1 Answer 1


Skewness and kurtosis are not actually moments of the random variable itself (either raw or central). They're central moments divided by the corresponding power of $\sigma$, to make them unit-free. Equivalently they're moments of a standardized variable.

e.g. The third raw moment $\mu_3' = E(X^3)$ is affected by both changes of location and scale, the third central moment is $\mu_3=E[(X-\mu)^3]$ is not affected by changes of location (since that's removed when $\mu$ is subtracted) but is affected by change of scale. The skewness, by contrast, is $\mu_3/\sigma^3$; as suggested above it's effectively the third moment of a standardized version of the original random variable.

Let $\mu_k$ be the $k$-th central moment of $X$ and let $Y=c(X-\mu_X)$. Then $E(Y^k)=E([c(X-\mu_X)]^k) = E(c^k[(X-\mu_X)]^k) = c^kE([(X-\mu_X)]^k)=c^k\mu_k$

So while $\mu_3$ is affected by change of scale, $\mu_3/\sigma^3$ (third-moment skewness) is not.

Similar comments apply to raw fourth moments, central fourth moments and kurtosis and the same ideas extend to higher order moments - raw moments are affected by both kinds of change, central moments by scale changes only, and standardized central moments by neither.

  • 2
    $\begingroup$ +1. In terms often used, skewness and kurtosis measure aspects of distribution shape but shape is invariant under changes of location or scale. $\endgroup$
    – Nick Cox
    Commented Jul 6, 2016 at 13:18
  • $\begingroup$ @Glen_b or Nick, do you have any references on this analysis of moments.

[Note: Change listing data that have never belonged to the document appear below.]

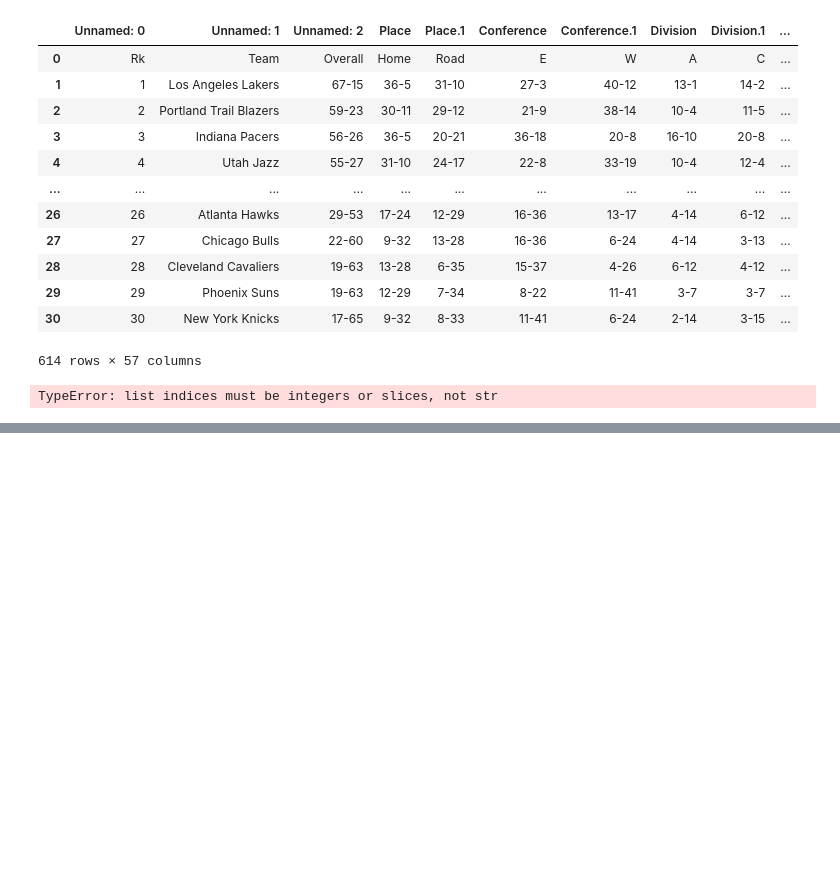
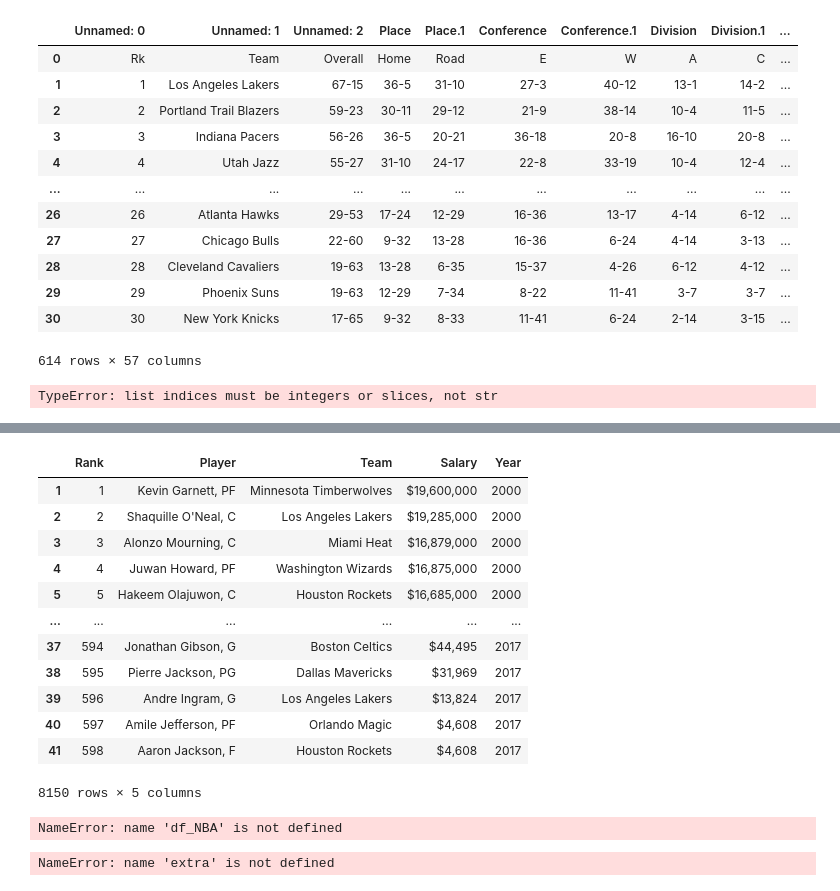
Before and after one commit to chas3stockwell/College-Basketball-Success, a Jupyter notebook: Tutorial Notebook - Extrapolating Success from Basketball Players using On-Court Data 2000-2019.ipynb, the cells around one changed output, grey strips where cells are left out. Drawn from its saved outputs; the diff is of its cells as text; code cells hidden in the pictures; blank space fills up the shorter version.

Commit message:
add money scores
money

```diff
--- a/Tutorial Notebook - Extrapolating Success from Basketball Players using On-Court Data 2000-2019.ipynb
+++ b/Tutorial Notebook - Extrapolating Success from Basketball Players using On-Court Data 2000-2019.ipynb
@@ -515,0 +513,56 @@ ValueError: No tables found
+# %%
+extra_drop = team_salaries[team_salaries['Salary'] == 'SALARY']
+
+team_salaries = team_salaries.drop(extra_drop.index)
+
+team_salaries['Player'] = team_salaries['Player'].str.split(',').str[0]
+
+team_salaries
+# %% [output]
+|  | Rank | Player | Team | Salary | Year |
+| 1 | 1 | Kevin Garnett, PF | Minnesota Timberwolves | $19,600,000 | 2000 |
+| 2 | 2 | Shaquille O'Neal, C | Los Angeles Lakers | $19,285,000 | 2000 |
+| 3 | 3 | Alonzo Mourning, C | Miami Heat | $16,879,000 | 2000 |
+| 4 | 4 | Juwan Howard, PF | Washington Wizards | $16,875,000 | 2000 |
+| 5 | 5 | Hakeem Olajuwon, C | Houston Rockets | $16,685,000 | 2000 |
+| ... | ... | ... | ... | ... | ... |
+| 37 | 594 | Jonathan Gibson, G | Boston Celtics | $44,495 | 2017 |
+| 38 | 595 | Pierre Jackson, PG | Dallas Mavericks | $31,969 | 2017 |
+| 39 | 596 | Andre Ingram, G | Los Angeles Lakers | $13,824 | 2017 |
+| 40 | 597 | Amile Jefferson, PF | Orlando Magic | $4,608 | 2017 |
+| 41 | 598 | Aaron Jackson, F | Houston Rockets | $4,608 | 2017 |
+8150 rows × 5 columns
+# %%
+
+
+extra = pd.merge(df_NBA, team_salaries, how = 'inner', on = ['Player', 'Year'])
+
+extra
+# %% [output]
+NameError: name 'df_NBA' is not defined
+# %%
+extra['Salary'] = extra['Salary'].str[1:]
+
+extra['Salary'] = extra['Salary'].str.replace("," , '')
+
+#extra['Salary']
+
+extra['Salary'] = extra['Salary'].astype(float)
+
+#extra['Salary']
+
+avg_sal = extra.groupby(["Year"])[["Salary"]].median()
+
+print(avg_sal.head(15))
+#avg_sal.head()
+
+
+def player_wtscore_salary(salary, year, player):
+    avg_score = avg_sal.loc[(year)]
+    return salary/avg_score
+
+
+extra["sal_score"] = extra.apply(lambda x: player_wtscore_salary(x["Salary"], x["Year"], x["Player"]), axis = 1)
+extra.head()
+# %% [output]
+NameError: name 'extra' is not defined
```
Also changed, not shown: parts of 1 cell of this notebook.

Most stats texts I have seen never do a deep analysis of moments beyond 2. I am working on a problem where a bit more precision is needed in understanding how scaling affects the skewness of a distribution. $\endgroup$
    – krishnab
    Commented Mar 6, 2019 at 4:18
  • 1
    $\begingroup$ The line of algebra in the answer ($E(Y^k)=E([c(X-\mu_X)]^k) = E(c^k[(X-\mu_X)]^k)$ $= c^kE([X-\mu_X]^k)=c^k\mu_k$) is pretty much the whole shebang; It follows from the fact that $(ab)^n = a^n b^n$, and the linearity of expectation. Some elementary books may have exercises on it but presumably nobody's going to devote more than a few lines to stating it. The skewness will have a factor of the cube of the scale in both numerator and denominator, which cancel, so scale doesn't affect skewness at all; it is unitless. $\endgroup$
    – Glen_b
    Commented Mar 6, 2019 at 5:43
  • $\begingroup$ What if instead of scaling, we take the logarithm of $X$ ? How does skewness and kurtosis change then ? $\endgroup$
    – Our
    Commented Jul 19, 2019 at 19:55
  • 1
    $\begingroup$ That's a whole new question... $\endgroup$
    – Glen_b
    Commented Jul 20, 2019 at 1:55

Your Answer

By clicking “Post Your Answer”, you agree to our terms of service and acknowledge you have read our privacy policy.

Not the answer you're looking for? Browse other questions tagged or ask your own question.